It took us 18 months to get to the horizontal scroll interface…we got there nearly by accident. 3 years ago Apple blocked our app. We designed another app called Appstream which was approved and even featured by Apple. The app was a simple stream of Apps on a big iPad. We knew as that the formula was to provide a visual stream based experience to the of app discovery. And guess what we were right. The new app store was even based on that principle, even Google play…..Someone is look our way 🙂
UIP: How heavily do you design your app based on gut feel, user feedback, or A/B testing?
Ouriel Ohayon: Gut feel. completely. we have data, analytics, and all….but what we learned is that if you don t do something for you first no one will love it. And this is exactly what we did.
UIP: What’s your advice on workflow and creative collaboration?
Ouriel Ohayon: Push the limits and set very high expectations. Don’t ship crap. Users are not idiots and are used to high standards by now. Your team should be educated in being aware of it and execution with that in mind.
UIP: What do you look for in building your developer team for Appsfire?
Ouriel Ohayon: We have a philosophy at Appsfire to recruit first great personalities and then talents. We want to work with people that we have pleasure dealing with every day. We’re looking at low egos, great learning capacity, great ability to question everything and never settle. We’re look at people that execute fast

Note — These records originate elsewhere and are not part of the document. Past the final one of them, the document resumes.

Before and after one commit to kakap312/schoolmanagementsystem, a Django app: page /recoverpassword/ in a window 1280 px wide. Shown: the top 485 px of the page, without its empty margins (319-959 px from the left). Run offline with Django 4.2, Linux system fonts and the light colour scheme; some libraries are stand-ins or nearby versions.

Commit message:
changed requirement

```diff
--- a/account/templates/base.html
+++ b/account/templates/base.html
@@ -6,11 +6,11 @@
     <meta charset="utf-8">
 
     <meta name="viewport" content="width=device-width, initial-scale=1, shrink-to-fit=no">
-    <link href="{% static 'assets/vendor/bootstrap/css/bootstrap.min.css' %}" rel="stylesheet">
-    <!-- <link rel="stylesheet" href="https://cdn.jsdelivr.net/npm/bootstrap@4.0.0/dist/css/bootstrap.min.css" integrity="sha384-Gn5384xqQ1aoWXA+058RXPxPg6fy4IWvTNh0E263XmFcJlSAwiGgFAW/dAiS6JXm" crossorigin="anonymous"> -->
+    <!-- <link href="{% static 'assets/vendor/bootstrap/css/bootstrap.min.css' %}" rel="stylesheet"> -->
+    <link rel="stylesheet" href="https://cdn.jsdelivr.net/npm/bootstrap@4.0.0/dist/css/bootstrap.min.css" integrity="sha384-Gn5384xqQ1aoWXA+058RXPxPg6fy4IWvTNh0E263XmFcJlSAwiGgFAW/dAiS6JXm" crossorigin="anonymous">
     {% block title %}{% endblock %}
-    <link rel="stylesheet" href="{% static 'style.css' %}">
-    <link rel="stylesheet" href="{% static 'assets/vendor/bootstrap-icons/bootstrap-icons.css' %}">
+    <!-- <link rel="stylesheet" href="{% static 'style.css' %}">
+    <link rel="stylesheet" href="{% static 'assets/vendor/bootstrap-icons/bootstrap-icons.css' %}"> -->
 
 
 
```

We’re only 20 employees. Some of our competitors are over 300 employees…
UIP: You’ve recently moved to Sunnyvale, how are you liking it, and how did you realize that this was right for you and for Appsfire?
Ouriel Ohayon: 80% of our business, user base, PR,….was in the USA before I moved here. It was just a matter of time before we open an office around.
UIP: Can you compare and contrast the tech community in Silicon Valley, France, and Israel?
Ouriel Ohayon: They are very similar but at very different scale. France is scale 3, Israel 8, Silicon Valley 9, 10 seems to be around Snapchat HQ right now.
Appsfire is a popular store for mobile apps, doing what Apple and Google are too big or slow to do, and providing an unparalleled user experience, tailored for consumers who simply want to easily find great apps, that they’ll use again and again. Thanks to Ouriel Ohayon for taking the time to do this interview with us, please check out Appsfire’s blog here, and follow him on Twitter here.